- [Data for the task]
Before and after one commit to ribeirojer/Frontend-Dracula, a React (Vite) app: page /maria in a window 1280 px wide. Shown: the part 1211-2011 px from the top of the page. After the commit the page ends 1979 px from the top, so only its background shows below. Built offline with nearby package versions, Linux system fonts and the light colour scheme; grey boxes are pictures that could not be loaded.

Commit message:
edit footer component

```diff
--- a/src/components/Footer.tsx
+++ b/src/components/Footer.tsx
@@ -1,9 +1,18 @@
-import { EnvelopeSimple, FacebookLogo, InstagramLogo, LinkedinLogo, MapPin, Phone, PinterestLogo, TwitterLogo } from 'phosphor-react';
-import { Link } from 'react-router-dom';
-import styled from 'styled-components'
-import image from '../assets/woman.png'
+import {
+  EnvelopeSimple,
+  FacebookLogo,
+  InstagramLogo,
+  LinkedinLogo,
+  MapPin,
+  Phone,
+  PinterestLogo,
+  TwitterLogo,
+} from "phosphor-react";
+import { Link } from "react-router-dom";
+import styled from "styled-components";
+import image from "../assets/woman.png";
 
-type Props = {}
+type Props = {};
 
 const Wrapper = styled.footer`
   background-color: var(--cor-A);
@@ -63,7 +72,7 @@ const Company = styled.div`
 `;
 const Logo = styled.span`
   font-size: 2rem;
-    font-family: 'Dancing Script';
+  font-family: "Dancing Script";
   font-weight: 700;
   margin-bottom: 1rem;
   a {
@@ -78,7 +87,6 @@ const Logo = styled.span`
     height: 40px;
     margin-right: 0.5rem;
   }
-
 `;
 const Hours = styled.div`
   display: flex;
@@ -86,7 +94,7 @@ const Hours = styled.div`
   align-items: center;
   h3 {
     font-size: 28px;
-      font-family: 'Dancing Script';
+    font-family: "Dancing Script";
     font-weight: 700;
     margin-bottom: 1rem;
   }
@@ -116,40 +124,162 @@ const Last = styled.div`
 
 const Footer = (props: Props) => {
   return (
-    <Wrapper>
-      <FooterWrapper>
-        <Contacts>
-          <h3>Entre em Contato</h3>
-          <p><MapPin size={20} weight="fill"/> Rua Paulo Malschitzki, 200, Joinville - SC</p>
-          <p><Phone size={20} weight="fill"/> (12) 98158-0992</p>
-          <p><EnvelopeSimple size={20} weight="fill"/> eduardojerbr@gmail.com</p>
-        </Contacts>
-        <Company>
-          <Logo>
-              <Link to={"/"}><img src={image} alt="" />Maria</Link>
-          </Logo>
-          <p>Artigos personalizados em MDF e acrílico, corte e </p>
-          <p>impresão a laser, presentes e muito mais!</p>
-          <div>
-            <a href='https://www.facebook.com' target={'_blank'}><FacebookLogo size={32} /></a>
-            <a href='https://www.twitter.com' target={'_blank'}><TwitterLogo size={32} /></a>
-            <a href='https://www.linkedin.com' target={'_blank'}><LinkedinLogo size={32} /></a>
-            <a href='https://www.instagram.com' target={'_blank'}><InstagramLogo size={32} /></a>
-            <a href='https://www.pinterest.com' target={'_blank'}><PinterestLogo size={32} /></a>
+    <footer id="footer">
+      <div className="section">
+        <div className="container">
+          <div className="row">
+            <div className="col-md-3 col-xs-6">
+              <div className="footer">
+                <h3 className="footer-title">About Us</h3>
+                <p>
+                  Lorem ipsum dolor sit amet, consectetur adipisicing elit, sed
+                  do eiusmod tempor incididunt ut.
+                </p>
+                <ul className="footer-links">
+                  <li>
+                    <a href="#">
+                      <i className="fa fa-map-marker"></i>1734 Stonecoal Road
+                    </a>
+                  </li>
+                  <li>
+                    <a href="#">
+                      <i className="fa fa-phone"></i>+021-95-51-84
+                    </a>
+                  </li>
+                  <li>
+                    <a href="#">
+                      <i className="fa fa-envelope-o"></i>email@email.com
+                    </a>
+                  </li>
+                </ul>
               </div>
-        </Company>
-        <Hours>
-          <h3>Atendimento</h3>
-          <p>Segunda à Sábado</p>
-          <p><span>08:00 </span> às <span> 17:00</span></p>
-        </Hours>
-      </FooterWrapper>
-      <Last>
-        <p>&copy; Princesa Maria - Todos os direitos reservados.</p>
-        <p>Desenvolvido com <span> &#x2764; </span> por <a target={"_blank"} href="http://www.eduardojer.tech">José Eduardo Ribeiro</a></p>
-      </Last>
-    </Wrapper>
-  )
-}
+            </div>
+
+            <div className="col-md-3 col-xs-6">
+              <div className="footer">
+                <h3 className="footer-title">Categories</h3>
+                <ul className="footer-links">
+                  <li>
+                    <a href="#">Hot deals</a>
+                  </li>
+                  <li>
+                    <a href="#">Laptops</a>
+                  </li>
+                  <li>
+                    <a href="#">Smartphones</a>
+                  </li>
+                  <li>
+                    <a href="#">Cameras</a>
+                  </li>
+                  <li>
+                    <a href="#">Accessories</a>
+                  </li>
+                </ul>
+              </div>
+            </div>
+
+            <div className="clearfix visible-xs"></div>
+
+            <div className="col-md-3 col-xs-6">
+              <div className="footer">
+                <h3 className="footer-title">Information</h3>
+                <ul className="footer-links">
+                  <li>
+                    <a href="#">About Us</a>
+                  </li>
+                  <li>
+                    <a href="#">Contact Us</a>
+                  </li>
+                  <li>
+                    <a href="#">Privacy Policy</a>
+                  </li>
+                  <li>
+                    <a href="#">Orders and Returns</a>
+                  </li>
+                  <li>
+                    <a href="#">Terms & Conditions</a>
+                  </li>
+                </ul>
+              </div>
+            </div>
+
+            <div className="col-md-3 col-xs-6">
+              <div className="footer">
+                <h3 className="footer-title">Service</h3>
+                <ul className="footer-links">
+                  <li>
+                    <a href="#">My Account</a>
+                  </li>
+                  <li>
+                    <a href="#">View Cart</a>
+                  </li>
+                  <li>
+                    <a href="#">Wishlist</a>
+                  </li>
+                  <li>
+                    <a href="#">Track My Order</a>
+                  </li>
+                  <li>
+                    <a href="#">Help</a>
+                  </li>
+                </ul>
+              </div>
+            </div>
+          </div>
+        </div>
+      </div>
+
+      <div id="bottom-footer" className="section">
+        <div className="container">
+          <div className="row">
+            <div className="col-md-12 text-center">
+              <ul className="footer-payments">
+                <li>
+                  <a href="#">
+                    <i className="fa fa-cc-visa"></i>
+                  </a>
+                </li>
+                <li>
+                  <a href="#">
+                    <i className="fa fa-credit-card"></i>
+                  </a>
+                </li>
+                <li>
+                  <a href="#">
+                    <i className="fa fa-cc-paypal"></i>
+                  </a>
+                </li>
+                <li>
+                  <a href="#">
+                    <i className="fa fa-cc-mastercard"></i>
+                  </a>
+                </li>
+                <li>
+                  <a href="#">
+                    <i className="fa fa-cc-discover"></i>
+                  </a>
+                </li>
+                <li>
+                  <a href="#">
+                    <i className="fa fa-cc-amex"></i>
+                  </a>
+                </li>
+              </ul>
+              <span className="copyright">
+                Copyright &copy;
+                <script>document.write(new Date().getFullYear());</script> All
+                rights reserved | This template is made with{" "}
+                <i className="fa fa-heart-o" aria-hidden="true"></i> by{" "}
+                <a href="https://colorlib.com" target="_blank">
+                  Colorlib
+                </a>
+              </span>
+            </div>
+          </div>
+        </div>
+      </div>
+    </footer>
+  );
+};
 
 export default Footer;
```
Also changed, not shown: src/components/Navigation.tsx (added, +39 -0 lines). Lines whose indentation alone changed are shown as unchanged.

- [About this exercise] Search the entries above for the string "router", and report each line where it occurs.

- [Written response]
-import { Link } from 'react-router-dom';
+import { Link } from "react-router-dom";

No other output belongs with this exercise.